DIRECTIONS FOR THIS TASK: Copy the data word for word, keeping every line.

*** AVAILABLE RECORDS ***

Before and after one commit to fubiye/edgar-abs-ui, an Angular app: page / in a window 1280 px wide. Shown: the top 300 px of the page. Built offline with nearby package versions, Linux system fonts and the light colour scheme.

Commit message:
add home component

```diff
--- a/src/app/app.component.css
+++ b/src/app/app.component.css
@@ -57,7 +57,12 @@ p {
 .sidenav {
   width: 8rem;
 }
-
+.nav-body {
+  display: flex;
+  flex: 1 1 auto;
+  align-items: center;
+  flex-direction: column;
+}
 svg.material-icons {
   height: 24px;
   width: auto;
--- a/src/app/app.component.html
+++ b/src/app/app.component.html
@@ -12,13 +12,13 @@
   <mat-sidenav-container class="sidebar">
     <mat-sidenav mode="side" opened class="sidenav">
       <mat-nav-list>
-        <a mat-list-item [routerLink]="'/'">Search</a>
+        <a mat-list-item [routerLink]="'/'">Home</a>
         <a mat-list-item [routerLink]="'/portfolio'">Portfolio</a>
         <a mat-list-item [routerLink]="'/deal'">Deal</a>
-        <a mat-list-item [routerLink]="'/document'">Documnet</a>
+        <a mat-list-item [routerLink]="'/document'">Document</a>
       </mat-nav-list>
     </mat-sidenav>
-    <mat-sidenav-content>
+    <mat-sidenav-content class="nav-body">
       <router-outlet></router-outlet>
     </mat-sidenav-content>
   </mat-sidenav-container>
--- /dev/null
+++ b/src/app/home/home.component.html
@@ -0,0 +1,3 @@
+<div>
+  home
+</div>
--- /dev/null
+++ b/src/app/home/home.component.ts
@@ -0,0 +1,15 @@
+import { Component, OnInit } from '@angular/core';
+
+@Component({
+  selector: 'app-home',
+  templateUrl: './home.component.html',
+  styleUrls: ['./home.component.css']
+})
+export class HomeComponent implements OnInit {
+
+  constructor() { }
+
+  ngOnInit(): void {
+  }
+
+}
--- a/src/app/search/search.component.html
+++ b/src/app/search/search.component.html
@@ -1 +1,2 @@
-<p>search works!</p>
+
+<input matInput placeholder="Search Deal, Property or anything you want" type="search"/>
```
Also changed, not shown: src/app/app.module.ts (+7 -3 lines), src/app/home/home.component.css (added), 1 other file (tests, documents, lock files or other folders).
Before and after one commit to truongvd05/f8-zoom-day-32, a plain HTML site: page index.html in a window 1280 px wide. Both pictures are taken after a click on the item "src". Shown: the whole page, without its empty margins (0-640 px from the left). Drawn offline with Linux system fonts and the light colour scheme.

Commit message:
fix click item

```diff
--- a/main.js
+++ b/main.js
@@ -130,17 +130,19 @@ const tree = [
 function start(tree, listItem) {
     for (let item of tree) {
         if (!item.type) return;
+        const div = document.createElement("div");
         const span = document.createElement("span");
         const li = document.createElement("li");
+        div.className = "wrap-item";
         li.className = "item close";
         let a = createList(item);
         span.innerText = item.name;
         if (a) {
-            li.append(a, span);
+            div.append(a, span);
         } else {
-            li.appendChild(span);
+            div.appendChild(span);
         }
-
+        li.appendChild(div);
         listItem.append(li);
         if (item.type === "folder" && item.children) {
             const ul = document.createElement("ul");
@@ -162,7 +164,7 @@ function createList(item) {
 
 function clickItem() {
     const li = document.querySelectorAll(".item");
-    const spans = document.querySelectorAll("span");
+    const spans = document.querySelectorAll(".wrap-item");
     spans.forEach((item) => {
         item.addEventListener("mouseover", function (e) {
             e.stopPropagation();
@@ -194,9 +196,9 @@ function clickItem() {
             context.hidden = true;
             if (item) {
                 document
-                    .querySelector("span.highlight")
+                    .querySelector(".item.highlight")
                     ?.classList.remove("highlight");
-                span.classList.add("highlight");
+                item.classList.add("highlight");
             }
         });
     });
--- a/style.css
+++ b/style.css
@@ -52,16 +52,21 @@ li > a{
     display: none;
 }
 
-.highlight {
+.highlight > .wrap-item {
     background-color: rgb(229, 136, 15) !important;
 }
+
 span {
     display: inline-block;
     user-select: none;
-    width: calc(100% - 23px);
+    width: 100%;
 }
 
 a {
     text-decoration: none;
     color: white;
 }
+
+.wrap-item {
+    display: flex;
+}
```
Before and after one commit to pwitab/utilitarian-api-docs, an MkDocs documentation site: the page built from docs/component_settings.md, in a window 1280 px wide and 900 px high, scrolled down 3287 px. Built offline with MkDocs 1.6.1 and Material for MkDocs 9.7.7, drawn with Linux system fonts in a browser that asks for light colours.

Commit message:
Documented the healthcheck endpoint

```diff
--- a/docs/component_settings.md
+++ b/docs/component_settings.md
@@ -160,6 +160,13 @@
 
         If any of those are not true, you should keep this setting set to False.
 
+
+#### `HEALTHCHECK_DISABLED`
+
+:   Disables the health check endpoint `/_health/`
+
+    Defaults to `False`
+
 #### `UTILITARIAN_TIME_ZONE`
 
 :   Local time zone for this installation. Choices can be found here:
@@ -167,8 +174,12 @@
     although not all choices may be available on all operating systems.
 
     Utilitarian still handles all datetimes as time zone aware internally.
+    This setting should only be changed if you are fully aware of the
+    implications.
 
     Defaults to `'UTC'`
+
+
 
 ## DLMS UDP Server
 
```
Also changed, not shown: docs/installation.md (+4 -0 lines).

*** End of AVAILABLE RECORDS ***

EXERCISE RESPONSE:
Before and after one commit to fubiye/edgar-abs-ui, an Angular app: page / in a window 1280 px wide. Shown: the top 300 px of the page. Built offline with nearby package versions, Linux system fonts and the light colour scheme.

Commit message:
add home component

```diff
--- a/src/app/app.component.css
+++ b/src/app/app.component.css
@@ -57,7 +57,12 @@ p {
 .sidenav {
   width: 8rem;
 }
-
+.nav-body {
+  display: flex;
+  flex: 1 1 auto;
+  align-items: center;
+  flex-direction: column;
+}
 svg.material-icons {
   height: 24px;
   width: auto;
--- a/src/app/app.component.html
+++ b/src/app/app.component.html
@@ -12,13 +12,13 @@
   <mat-sidenav-container class="sidebar">
     <mat-sidenav mode="side" opened class="sidenav">
       <mat-nav-list>
-        <a mat-list-item [routerLink]="'/'">Search</a>
+        <a mat-list-item [routerLink]="'/'">Home</a>
         <a mat-list-item [routerLink]="'/portfolio'">Portfolio</a>
         <a mat-list-item [routerLink]="'/deal'">Deal</a>
-        <a mat-list-item [routerLink]="'/document'">Documnet</a>
+        <a mat-list-item [routerLink]="'/document'">Document</a>
       </mat-nav-list>
     </mat-sidenav>
-    <mat-sidenav-content>
+    <mat-sidenav-content class="nav-body">
       <router-outlet></router-outlet>
     </mat-sidenav-content>
   </mat-sidenav-container>
--- /dev/null
+++ b/src/app/home/home.component.html
@@ -0,0 +1,3 @@
+<div>
+  home
+</div>
--- /dev/null
+++ b/src/app/home/home.component.ts
@@ -0,0 +1,15 @@
+import { Component, OnInit } from '@angular/core';
+
+@Component({
+  selector: 'app-home',
+  templateUrl: './home.component.html',
+  styleUrls: ['./home.component.css']
+})
+export class HomeComponent implements OnInit {
+
+  constructor() { }
+
+  ngOnInit(): void {
+  }
+
+}
--- a/src/app/search/search.component.html
+++ b/src/app/search/search.component.html
@@ -1 +1,2 @@
-<p>search works!</p>
+
+<input matInput placeholder="Search Deal, Property or anything you want" type="search"/>
```
Also changed, not shown: src/app/app.module.ts (+7 -3 lines), src/app/home/home.component.css (added), 1 other file (tests, documents, lock files or other folders).
Before and after one commit to truongvd05/f8-zoom-day-32, a plain HTML site: page index.html in a window 1280 px wide. Both pictures are taken after a click on the item "src". Shown: the whole page, without its empty margins (0-640 px from the left). Drawn offline with Linux system fonts and the light colour scheme.

Commit message:
fix click item

```diff
--- a/main.js
+++ b/main.js
@@ -130,17 +130,19 @@ const tree = [
 function start(tree, listItem) {
     for (let item of tree) {
         if (!item.type) return;
+        const div = document.createElement("div");
         const span = document.createElement("span");
         const li = document.createElement("li");
+        div.className = "wrap-item";
         li.className = "item close";
         let a = createList(item);
         span.innerText = item.name;
         if (a) {
-            li.append(a, span);
+            div.append(a, span);
         } else {
-            li.appendChild(span);
+            div.appendChild(span);
         }
-
+        li.appendChild(div);
         listItem.append(li);
         if (item.type === "folder" && item.children) {
             const ul = document.createElement("ul");
@@ -162,7 +164,7 @@ function createList(item) {
 
 function clickItem() {
     const li = document.querySelectorAll(".item");
-    const spans = document.querySelectorAll("span");
+    const spans = document.querySelectorAll(".wrap-item");
     spans.forEach((item) => {
         item.addEventListener("mouseover", function (e) {
             e.stopPropagation();
@@ -194,9 +196,9 @@ function clickItem() {
             context.hidden = true;
             if (item) {
                 document
-                    .querySelector("span.highlight")
+                    .querySelector(".item.highlight")
                     ?.classList.remove("highlight");
-                span.classList.add("highlight");
+                item.classList.add("highlight");
             }
         });
     });
--- a/style.css
+++ b/style.css
@@ -52,16 +52,21 @@ li > a{
     display: none;
 }
 
-.highlight {
+.highlight > .wrap-item {
     background-color: rgb(229, 136, 15) !important;
 }
+
 span {
     display: inline-block;
     user-select: none;
-    width: calc(100% - 23px);
+    width: 100%;
 }
 
 a {
     text-decoration: none;
     color: white;
 }
+
+.wrap-item {
+    display: flex;
+}
```
Before and after one commit to pwitab/utilitarian-api-docs, an MkDocs documentation site: the page built from docs/component_settings.md, in a window 1280 px wide and 900 px high, scrolled down 3287 px. Built offline with MkDocs 1.6.1 and Material for MkDocs 9.7.7, drawn with Linux system fonts in a browser that asks for light colours.

Commit message:
Documented the healthcheck endpoint

```diff
--- a/docs/component_settings.md
+++ b/docs/component_settings.md
@@ -160,6 +160,13 @@
 
         If any of those are not true, you should keep this setting set to False.
 
+
+#### `HEALTHCHECK_DISABLED`
+
+:   Disables the health check endpoint `/_health/`
+
+    Defaults to `False`
+
 #### `UTILITARIAN_TIME_ZONE`
 
 :   Local time zone for this installation. Choices can be found here:
@@ -167,8 +174,12 @@
     although not all choices may be available on all operating systems.
 
     Utilitarian still handles all datetimes as time zone aware internally.
+    This setting should only be changed if you are fully aware of the
+    implications.
 
     Defaults to `'UTC'`
+
+
 
 ## DLMS UDP Server
 
```
Also changed, not shown: docs/installation.md (+4 -0 lines).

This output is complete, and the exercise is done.